e 12 Mod. 324.
< pag. 285.
(25) And it has been decided after much serious argument, that the assignment of the commissioners conveys the bankrupt's personal property and interests, which are out of the kingdom at the time of bankruptcy and assignment. 47. R. 182.
And by the assignment the property is so completely vested is the assignees, that the bankrupt is not entitled to receive from his estate even the necessary subsistence of himself and family, but by the favour and indulgence of the assignces and creditors. 1 T. R.157.
committed cannot be purged, or explained away, by any sub-
* Salk. 110.
Di Atk. 262.
(26) The court of king's bench have gone so far in holding that .a clear unequivocal act of bankruptcy cannot be wiped away by any subsequent conduct, as to decide, that if a merchant is denied in a morning, when a holder of a bill comes for payment, it is an irrevocable act of bankruptcy, even though he should pay the bill in the course of that day, before it could be protested, or he could be sued upon it. 2 T. R. 59. This is a severe case; and it has rather the appearance of a petitio principii to pronounce it an unequivocal act of bankruptcy. A denial is not of itself an act of bankruptcy, but only evidence of one; viz. a beginning to keep house with intext to defraud and hinder creditors; and where a debtor prevents his creditor from being hindered for a moment after he has a right to demand payment, ought we not in candous and justice to presume that he never had that intent ? Indeed, in such a case it is not improbable that the denial was merely for the pur. pose of procuring the means of discharging the debt.
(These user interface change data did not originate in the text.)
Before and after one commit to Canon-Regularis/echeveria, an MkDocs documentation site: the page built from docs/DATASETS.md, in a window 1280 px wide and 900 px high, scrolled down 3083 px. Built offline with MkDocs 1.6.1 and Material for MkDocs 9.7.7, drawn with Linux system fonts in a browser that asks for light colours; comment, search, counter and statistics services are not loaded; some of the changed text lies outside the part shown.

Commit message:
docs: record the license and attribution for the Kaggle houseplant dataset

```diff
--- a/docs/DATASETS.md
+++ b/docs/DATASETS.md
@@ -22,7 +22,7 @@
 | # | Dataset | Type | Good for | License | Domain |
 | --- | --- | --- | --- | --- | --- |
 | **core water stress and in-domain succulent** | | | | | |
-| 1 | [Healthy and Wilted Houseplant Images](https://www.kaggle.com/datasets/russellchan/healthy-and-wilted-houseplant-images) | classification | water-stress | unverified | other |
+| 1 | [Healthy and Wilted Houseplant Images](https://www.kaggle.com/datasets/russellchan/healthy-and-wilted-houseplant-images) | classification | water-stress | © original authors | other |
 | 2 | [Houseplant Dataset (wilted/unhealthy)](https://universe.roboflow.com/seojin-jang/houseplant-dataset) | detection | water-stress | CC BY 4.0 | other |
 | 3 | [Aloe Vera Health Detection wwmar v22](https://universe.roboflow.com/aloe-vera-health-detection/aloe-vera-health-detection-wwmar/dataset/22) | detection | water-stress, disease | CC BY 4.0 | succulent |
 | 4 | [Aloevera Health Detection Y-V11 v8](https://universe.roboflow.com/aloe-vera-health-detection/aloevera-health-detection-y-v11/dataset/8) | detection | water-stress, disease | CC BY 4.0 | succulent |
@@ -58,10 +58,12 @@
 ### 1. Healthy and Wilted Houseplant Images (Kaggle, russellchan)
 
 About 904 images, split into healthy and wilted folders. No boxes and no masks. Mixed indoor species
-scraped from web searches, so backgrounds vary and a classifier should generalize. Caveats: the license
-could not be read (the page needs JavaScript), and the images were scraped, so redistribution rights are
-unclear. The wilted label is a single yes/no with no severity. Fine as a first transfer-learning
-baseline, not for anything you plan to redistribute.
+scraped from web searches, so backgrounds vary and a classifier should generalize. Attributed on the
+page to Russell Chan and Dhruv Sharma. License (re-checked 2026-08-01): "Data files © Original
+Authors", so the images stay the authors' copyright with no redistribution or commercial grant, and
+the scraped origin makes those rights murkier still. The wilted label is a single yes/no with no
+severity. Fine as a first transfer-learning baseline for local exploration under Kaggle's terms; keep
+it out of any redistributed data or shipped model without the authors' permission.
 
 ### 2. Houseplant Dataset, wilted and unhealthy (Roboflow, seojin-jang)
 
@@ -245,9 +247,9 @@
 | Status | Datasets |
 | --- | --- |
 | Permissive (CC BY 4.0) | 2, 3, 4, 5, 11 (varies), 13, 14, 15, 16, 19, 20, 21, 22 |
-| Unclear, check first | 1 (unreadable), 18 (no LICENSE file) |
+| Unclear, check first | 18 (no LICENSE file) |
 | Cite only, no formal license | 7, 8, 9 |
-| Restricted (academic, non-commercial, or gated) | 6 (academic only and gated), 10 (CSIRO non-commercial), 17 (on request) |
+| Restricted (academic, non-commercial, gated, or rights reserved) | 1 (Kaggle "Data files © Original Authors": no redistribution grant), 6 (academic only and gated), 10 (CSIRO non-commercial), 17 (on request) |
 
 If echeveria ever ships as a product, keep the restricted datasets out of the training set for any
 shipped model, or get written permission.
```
(27) The king not being expressly named in the bankrupt statutes, is held not to be bound by them, 2 Str. 982; and therefore